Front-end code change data
*-*-*

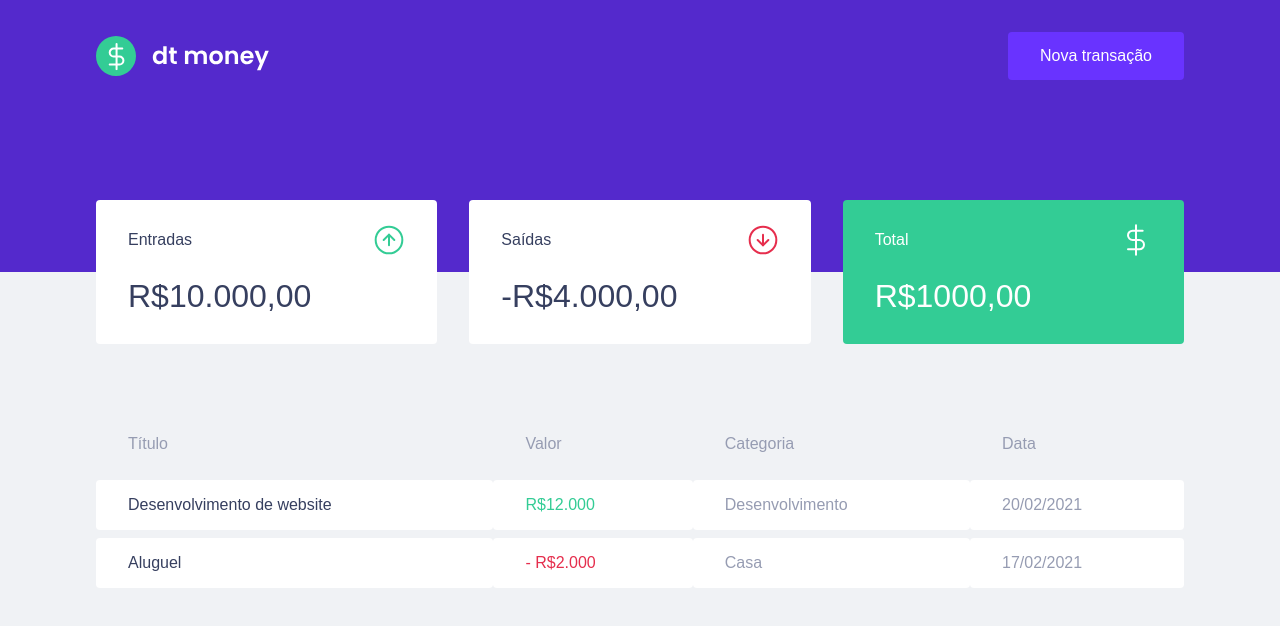
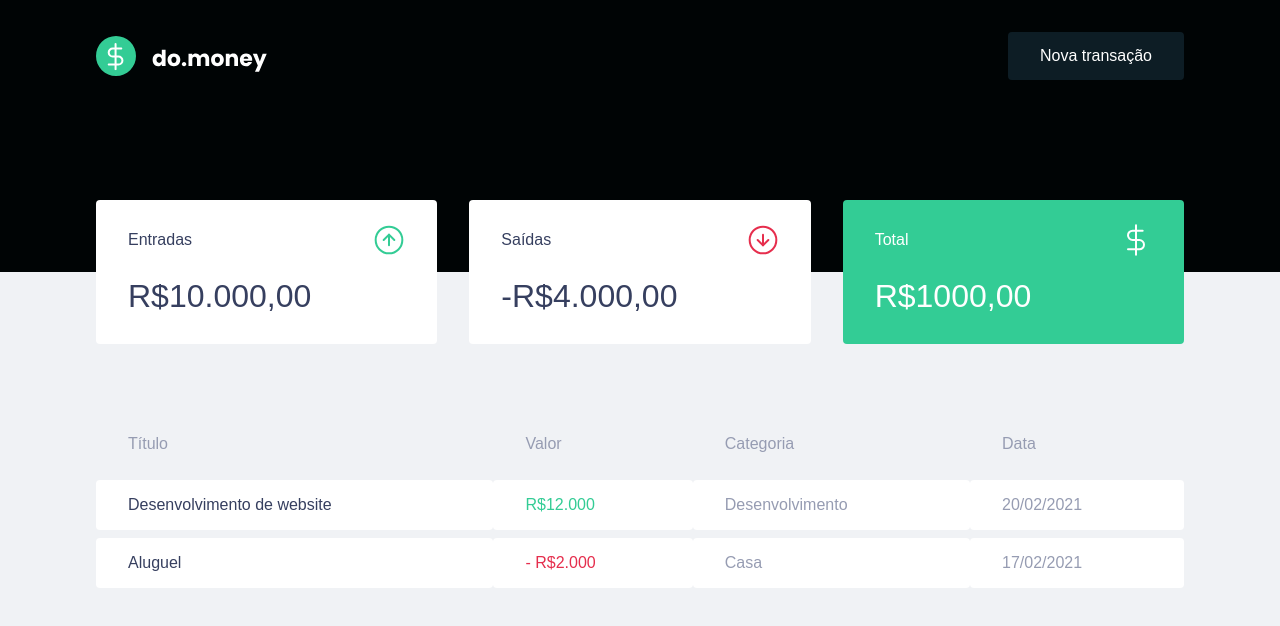
Before and after one commit to arthurlopesr/do-money, a React (Create React App) app: page / in a window 1280 px wide. Shown: the top 626 px of the page. Built offline with nearby package versions, Linux system fonts and the light colour scheme.

Commit message:
feat!: rebranding

```diff
--- a/src/components/header/Header.tsx
+++ b/src/components/header/Header.tsx
@@ -1,4 +1,4 @@
-import logoImg from '../../assets/logo.svg';
+import logoImg from '../../assets/logo-do.svg';
 import { Container, Content } from './styles';
 
 interface HeaderProps {
@@ -9,7 +9,7 @@ export function Header(props: HeaderProps) {
   return (
     <Container>
       <Content>
-        <img src={logoImg} alt="dt money" />
+        <img src={logoImg} alt="Doppler money logo" />
         <button type="button">
           Nova transação
         </button>
--- a/src/components/header/styles.ts
+++ b/src/components/header/styles.ts
@@ -1,7 +1,7 @@
 import { styled } from "styled-components";
 
 export const Container = styled.header`
-  background: var(--blue);
+  background: var(--dark100);
 `;
 
 export const Content = styled.div`
--- a/src/styles/global.ts
+++ b/src/styles/global.ts
@@ -9,9 +9,9 @@ export const GlobalStyles = createGlobalStyle`
 
     --red: #E52E4D;
     --green: #33CC95;
-    --blue: #5429CC;
+    --dark100: #000405;
 
-    --blue-light: #6933FF;
+    --blue-light: #0D1D25;
 
     --text-title: #363F5F;
     --text-body: #969CB2;
```
Also changed, not shown: src/assets/logo-do.svg (added).
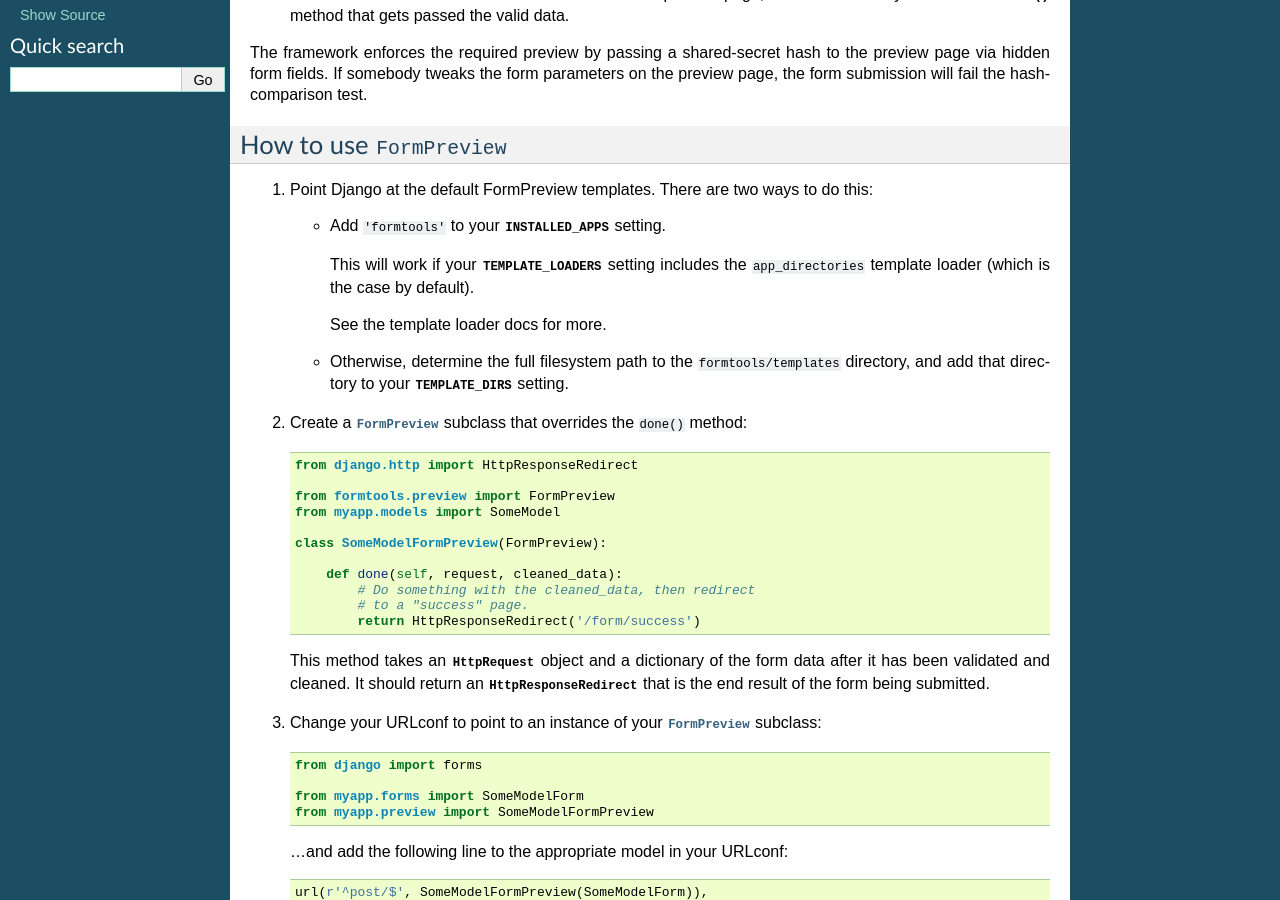
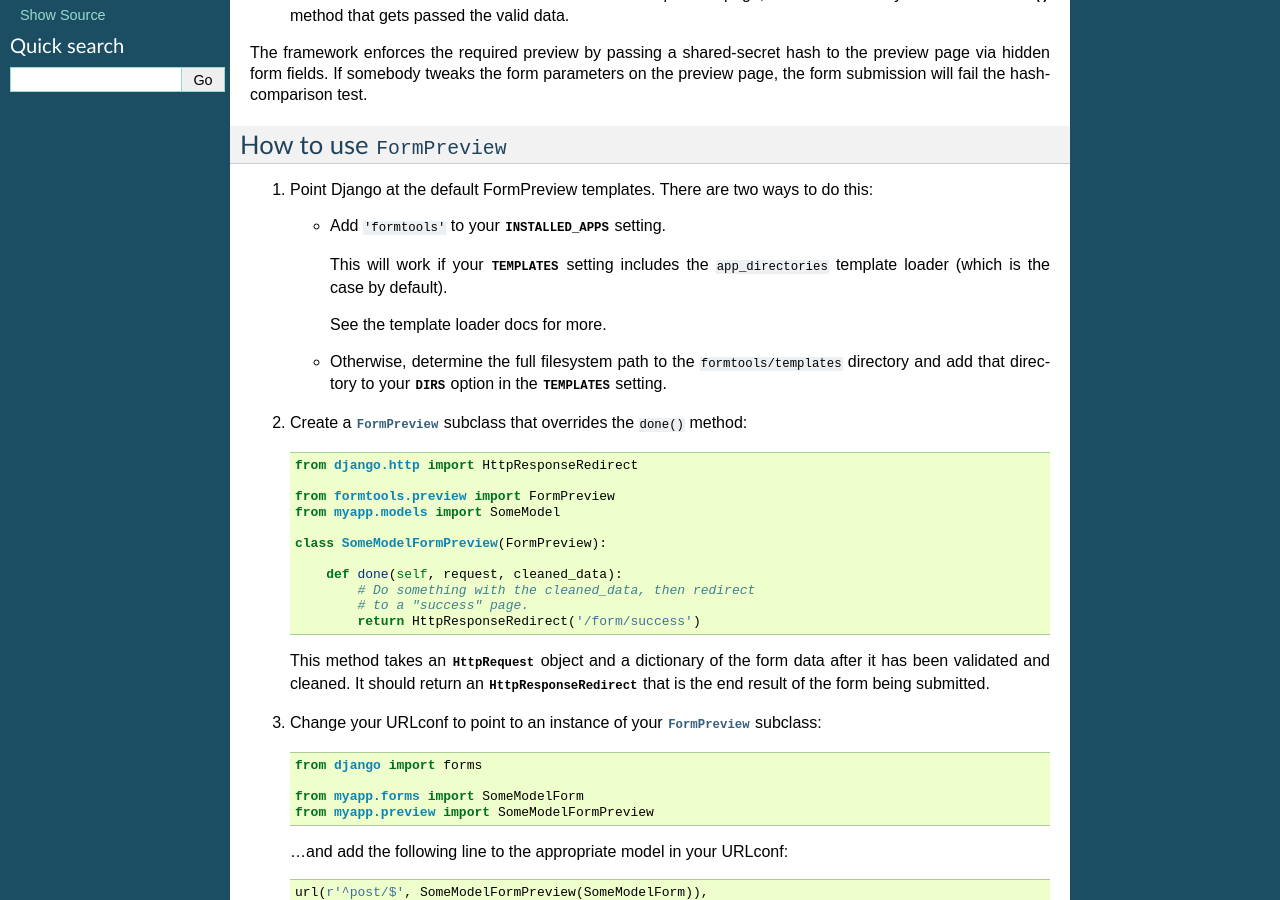
Before and after one commit to jazzband/django-formtools, a Sphinx documentation site: the page built from docs/preview.rst, in a window 1280 px wide and 900 px high, scrolled down 377 px. Built offline with Sphinx 7.4.7, drawn with Linux system fonts in a browser that asks for light colours.

Commit message:
Updated tests to use the TEMPLATES setting.

```diff
--- a/docs/preview.rst
+++ b/docs/preview.rst
@@ -44,15 +44,15 @@
    * Add ``'formtools'`` to your
      :setting:`INSTALLED_APPS` setting.
 
-     This will work if your :setting:`TEMPLATE_LOADERS` setting includes the
+     This will work if your :setting:`TEMPLATES` setting includes the
      ``app_directories`` template loader (which is the case by default).
 
      See the :ref:`template loader docs <template-loaders>` for more.
 
    * Otherwise, determine the full filesystem path to the
-     :file:`formtools/templates` directory, and add that
-     directory to your :setting:`TEMPLATE_DIRS` setting.
-
+     :file:`formtools/templates` directory and add that directory to your
+     :setting:`DIRS <TEMPLATES-DIRS>` option in the :setting:`TEMPLATES`
+     setting.
 
 2. Create a :class:`~FormPreview` subclass that
    overrides the ``done()`` method::
```
Also changed, not shown: 3 other files.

*-*-*

The task -
Each entry above must be restated word for word; the pictures stay out of the copy.

Answer to the exercise -
Before and after one commit to arthurlopesr/do-money, a React (Create React App) app: page / in a window 1280 px wide. Shown: the top 626 px of the page. Built offline with nearby package versions, Linux system fonts and the light colour scheme.

Commit message:
feat!: rebranding

```diff
--- a/src/components/header/Header.tsx
+++ b/src/components/header/Header.tsx
@@ -1,4 +1,4 @@
-import logoImg from '../../assets/logo.svg';
+import logoImg from '../../assets/logo-do.svg';
 import { Container, Content } from './styles';
 
 interface HeaderProps {
@@ -9,7 +9,7 @@ export function Header(props: HeaderProps) {
   return (
     <Container>
       <Content>
-        <img src={logoImg} alt="dt money" />
+        <img src={logoImg} alt="Doppler money logo" />
         <button type="button">
           Nova transação
         </button>
--- a/src/components/header/styles.ts
+++ b/src/components/header/styles.ts
@@ -1,7 +1,7 @@
 import { styled } from "styled-components";
 
 export const Container = styled.header`
-  background: var(--blue);
+  background: var(--dark100);
 `;
 
 export const Content = styled.div`
--- a/src/styles/global.ts
+++ b/src/styles/global.ts
@@ -9,9 +9,9 @@ export const GlobalStyles = createGlobalStyle`
 
     --red: #E52E4D;
     --green: #33CC95;
-    --blue: #5429CC;
+    --dark100: #000405;
 
-    --blue-light: #6933FF;
+    --blue-light: #0D1D25;
 
     --text-title: #363F5F;
     --text-body: #969CB2;
```
Also changed, not shown: src/assets/logo-do.svg (added).
Before and after one commit to jazzband/django-formtools, a Sphinx documentation site: the page built from docs/preview.rst, in a window 1280 px wide and 900 px high, scrolled down 377 px. Built offline with Sphinx 7.4.7, drawn with Linux system fonts in a browser that asks for light colours.

Commit message:
Updated tests to use the TEMPLATES setting.

```diff
--- a/docs/preview.rst
+++ b/docs/preview.rst
@@ -44,15 +44,15 @@
    * Add ``'formtools'`` to your
      :setting:`INSTALLED_APPS` setting.
 
-     This will work if your :setting:`TEMPLATE_LOADERS` setting includes the
+     This will work if your :setting:`TEMPLATES` setting includes the
      ``app_directories`` template loader (which is the case by default).
 
      See the :ref:`template loader docs <template-loaders>` for more.
 
    * Otherwise, determine the full filesystem path to the
-     :file:`formtools/templates` directory, and add that
-     directory to your :setting:`TEMPLATE_DIRS` setting.
-
+     :file:`formtools/templates` directory and add that directory to your
+     :setting:`DIRS <TEMPLATES-DIRS>` option in the :setting:`TEMPLATES`
+     setting.
 
 2. Create a :class:`~FormPreview` subclass that
    overrides the ``done()`` method::
```
Also changed, not shown: 3 other files.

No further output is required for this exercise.